Brian GlanvilleThe saddening death of an old acquaintance Giorgio Chinaglia evoked so many memories.

It was an astonishing career, begun obscurely in South Wales where he once was obliged (by club fines) to steal milk bottles from doorsteps for his breakfast, to triumphs with Lazio and the 1974 Campionato thanks largely to his goals, to disgrace in the subsequent World Cup in Europe. Thence to supreme success with the New York Cosmos in the USA where he scored goals ad lib, became the favourite of the co-owner Steve Ross, who made him President; and still the centre forward. Nor was Giorgio finished there for back he would go to Rome to become for a time the owner of Lazio with an apartment in the beautiful, much coveted Piazza di Spagna. It was a bit too good to last. In the USA was much resentment among Italo-American businessmen who had subsidised his take over at Lazio but now found themselves cast into the cold.

Then Giorgio found himself facing charges of financial malfeasance, with the result that he had to make a somewhat ignominious return to the USA and was obliged to stay there. Somewhat consoled by a successful radio programme, on which I was occasionally included.

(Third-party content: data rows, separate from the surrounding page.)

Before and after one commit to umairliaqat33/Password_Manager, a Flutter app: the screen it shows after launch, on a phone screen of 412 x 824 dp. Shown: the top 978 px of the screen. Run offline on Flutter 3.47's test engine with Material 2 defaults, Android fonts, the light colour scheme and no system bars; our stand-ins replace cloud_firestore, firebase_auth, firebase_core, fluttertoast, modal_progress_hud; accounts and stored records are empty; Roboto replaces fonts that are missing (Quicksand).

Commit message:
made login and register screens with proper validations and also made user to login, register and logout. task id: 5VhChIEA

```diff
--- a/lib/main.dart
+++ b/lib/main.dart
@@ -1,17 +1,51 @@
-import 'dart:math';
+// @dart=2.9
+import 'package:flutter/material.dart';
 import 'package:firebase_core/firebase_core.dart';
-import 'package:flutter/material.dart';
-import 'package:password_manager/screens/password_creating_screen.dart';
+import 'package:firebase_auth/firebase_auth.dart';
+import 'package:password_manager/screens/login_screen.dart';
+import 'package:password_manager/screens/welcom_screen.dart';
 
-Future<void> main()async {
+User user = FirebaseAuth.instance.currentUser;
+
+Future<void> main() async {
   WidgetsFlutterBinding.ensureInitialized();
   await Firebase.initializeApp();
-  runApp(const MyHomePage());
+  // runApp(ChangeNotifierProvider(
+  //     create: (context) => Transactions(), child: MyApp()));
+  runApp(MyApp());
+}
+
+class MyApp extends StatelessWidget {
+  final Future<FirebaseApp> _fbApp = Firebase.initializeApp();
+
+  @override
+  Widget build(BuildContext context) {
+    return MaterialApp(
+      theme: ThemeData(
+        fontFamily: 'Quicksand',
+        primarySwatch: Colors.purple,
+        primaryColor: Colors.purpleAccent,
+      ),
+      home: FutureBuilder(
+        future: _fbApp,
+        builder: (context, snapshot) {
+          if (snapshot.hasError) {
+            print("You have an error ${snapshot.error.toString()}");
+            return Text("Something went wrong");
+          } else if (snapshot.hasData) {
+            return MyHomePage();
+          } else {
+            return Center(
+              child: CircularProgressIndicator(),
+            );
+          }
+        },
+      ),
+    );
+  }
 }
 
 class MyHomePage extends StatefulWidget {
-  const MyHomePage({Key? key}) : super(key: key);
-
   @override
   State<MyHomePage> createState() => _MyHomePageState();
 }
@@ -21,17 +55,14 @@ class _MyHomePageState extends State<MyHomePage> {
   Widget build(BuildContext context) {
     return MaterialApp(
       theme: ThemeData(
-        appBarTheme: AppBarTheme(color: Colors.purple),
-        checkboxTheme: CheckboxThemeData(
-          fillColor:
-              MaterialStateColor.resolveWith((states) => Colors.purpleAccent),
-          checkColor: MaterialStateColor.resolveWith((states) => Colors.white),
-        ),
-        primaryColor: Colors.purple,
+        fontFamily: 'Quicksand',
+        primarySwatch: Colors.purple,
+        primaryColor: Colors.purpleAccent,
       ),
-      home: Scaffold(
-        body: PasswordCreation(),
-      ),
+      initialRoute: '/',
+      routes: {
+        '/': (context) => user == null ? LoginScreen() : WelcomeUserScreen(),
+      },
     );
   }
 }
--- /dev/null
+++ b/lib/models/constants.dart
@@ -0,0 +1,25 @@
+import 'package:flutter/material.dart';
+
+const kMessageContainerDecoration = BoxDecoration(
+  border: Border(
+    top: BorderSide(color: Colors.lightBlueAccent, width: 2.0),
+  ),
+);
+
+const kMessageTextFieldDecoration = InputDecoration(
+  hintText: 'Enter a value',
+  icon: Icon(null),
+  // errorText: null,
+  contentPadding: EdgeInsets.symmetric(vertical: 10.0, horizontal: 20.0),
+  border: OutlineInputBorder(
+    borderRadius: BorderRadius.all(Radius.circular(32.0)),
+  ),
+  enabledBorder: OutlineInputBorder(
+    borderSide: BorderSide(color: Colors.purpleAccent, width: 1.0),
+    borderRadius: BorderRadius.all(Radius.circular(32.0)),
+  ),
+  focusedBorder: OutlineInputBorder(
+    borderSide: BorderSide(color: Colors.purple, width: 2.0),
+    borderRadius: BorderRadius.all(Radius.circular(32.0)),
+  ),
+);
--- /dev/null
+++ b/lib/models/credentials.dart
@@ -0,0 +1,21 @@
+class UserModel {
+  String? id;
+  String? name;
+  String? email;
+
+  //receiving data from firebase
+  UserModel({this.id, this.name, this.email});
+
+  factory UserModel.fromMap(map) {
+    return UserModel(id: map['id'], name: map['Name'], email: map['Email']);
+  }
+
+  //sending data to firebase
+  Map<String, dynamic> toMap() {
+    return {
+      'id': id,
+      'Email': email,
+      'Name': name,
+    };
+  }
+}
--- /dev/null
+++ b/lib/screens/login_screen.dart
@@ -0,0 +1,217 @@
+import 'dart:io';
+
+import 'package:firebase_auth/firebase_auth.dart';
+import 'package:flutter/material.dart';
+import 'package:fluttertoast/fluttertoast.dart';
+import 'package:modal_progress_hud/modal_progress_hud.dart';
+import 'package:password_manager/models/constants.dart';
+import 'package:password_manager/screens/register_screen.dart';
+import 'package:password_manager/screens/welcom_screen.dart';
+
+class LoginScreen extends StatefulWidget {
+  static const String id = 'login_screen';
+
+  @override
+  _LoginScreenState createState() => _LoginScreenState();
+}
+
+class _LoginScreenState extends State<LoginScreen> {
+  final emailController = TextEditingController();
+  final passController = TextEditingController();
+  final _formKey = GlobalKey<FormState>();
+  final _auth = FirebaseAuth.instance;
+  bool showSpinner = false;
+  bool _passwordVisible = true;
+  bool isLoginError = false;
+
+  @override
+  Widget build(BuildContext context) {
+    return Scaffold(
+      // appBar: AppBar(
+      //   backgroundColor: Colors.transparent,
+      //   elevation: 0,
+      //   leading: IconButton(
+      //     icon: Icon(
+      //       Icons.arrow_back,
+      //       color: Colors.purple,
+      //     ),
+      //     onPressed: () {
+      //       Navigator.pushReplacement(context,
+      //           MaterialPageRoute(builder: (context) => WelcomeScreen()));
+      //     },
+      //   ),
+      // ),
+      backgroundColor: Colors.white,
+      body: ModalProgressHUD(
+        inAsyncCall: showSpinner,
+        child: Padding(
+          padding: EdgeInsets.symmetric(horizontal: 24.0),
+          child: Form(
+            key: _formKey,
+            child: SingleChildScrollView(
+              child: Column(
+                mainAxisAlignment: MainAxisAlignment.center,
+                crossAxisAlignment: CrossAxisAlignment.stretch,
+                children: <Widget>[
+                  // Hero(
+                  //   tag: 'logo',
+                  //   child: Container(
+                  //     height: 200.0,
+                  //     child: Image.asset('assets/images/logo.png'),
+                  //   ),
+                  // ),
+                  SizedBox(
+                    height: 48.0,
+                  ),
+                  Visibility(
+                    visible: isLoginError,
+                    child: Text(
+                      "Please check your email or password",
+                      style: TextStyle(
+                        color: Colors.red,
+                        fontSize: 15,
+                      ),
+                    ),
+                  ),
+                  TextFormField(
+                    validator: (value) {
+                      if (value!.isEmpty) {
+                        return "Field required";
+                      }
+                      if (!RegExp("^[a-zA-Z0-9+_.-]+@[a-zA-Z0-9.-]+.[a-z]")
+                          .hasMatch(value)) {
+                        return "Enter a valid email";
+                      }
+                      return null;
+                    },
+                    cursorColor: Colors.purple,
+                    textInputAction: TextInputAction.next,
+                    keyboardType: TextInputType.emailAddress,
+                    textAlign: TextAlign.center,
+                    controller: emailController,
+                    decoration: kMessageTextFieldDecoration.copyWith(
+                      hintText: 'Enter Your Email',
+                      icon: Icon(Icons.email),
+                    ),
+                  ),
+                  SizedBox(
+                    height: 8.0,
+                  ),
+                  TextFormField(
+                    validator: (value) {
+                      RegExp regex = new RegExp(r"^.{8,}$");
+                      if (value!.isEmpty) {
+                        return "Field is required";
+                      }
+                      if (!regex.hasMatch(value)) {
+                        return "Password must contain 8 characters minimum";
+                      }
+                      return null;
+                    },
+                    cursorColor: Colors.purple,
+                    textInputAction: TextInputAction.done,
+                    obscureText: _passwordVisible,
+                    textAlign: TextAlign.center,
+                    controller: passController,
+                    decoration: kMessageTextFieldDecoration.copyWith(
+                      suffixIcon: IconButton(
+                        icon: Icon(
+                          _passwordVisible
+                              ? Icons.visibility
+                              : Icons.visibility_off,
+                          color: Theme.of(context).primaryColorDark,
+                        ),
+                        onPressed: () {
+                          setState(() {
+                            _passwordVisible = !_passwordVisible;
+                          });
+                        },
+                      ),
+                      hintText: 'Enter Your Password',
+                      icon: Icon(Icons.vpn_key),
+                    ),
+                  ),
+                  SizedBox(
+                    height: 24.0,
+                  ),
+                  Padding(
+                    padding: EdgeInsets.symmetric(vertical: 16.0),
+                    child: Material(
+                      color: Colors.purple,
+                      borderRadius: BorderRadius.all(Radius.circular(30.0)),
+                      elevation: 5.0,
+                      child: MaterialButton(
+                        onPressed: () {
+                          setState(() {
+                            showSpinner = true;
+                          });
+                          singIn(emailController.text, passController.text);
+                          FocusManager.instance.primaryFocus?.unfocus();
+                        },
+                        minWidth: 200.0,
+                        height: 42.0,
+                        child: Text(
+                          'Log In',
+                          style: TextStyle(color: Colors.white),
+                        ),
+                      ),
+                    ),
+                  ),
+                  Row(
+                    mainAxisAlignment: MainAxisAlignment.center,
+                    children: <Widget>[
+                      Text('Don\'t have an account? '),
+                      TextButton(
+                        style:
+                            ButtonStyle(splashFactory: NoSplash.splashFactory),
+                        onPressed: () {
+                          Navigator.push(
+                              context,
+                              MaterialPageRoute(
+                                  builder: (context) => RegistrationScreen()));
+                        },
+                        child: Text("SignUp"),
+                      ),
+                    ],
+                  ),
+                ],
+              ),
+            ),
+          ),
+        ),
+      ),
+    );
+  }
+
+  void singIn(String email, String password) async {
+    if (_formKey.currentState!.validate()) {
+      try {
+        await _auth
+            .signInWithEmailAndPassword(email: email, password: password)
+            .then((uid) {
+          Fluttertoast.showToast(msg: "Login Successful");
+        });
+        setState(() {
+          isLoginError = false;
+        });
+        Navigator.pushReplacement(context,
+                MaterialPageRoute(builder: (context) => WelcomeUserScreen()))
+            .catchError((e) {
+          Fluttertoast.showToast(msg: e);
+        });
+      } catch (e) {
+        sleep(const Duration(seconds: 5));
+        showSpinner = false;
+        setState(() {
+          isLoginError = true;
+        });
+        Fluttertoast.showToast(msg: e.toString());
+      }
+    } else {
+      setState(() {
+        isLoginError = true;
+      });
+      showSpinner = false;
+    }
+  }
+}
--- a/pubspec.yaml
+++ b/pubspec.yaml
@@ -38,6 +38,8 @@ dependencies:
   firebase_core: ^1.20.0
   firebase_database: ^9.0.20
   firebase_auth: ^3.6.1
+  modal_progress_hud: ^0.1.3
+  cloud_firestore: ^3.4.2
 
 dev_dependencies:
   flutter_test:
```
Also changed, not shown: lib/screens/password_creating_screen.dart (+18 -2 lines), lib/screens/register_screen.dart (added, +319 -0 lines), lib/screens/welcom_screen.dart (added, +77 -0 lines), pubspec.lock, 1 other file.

He could scarcely have had a less promising beginning in professional football. He had arrived in Cardiff as a boy, son of an explosive father, who had worked in the marble quarries of Carrara in Tuscany; where tough men were a byword. Some of whom had been used by the fascist dictator Benito Mussolini to quell strikes in places such as Genoa.

Tall and strong, Giorgio was taken on board by Swansea Town, as it then was, but constantly at odds with Lucas the manager he scarcely ever got a first team game. On one occasion it was recorded his father invaded the manager’s office swinging an axe. In due course, he took Giorgio, by now the big strong centre forward with a ferocious right foot which he would always be remembered, back to Italy where with a short spell at a club from his birth place and another in Serie C with Inter Napoli, he showed his promise and prowess, to be taken on by Lazio.

There he would become a major hero, all those goals bringing at long last the Campionato in season 1973/4. It was logical enough that he should then be picked to lead the Italy attack in West Germany but everything went badly wrong at the first hurdle in Munich. Facing the unfancied Haiti team, Italy struggled painfully and Giorgio was substituted by the manager Ferruccio Valcareggi. He swore at Valcareggi as he left the field and back in the dressing room smashed a series of mineral water bottles, allegedly full though Giorgio said they were empty. It seemed inevitable that he’d be packed off home but the president and manager of Lazio flew to Munich and managed to secure him permission to stay.

Such was his lasting popularity among Lazio fans that when once he arrived by train at Stazione Termini to play for Cosmos in a friendly against his old club, hundreds of fans invaded the station.

I’ve a special memory of his coming to London in 1973 to commentate on Italian radio on the England-Italy World Cup qualifier. He took part in a somewhat abortive television programme filmed at the school, Pimlico, attended by my own four children one of whom Toby, was destined to play pro in Italy at 17 with Formia (juniors!) When Giorgio heard that my little Sunday team, Chelsea Casuals had a match coming, he demanded, “Is there a game for me?” I answered, “Yes, Toby’s away.” “How much?” he asked and I told him it would cost him 20 pence! So play he did, in midfield, at the Royal Hospital in the best of spirits.

Later in his Cosmos presidential office, he sipped Chivas Regal, and told me, “I’m coming again, I’m going to bring you a set of shirts, but I’m not going the pay the 20 pee!”

By Brian Glanville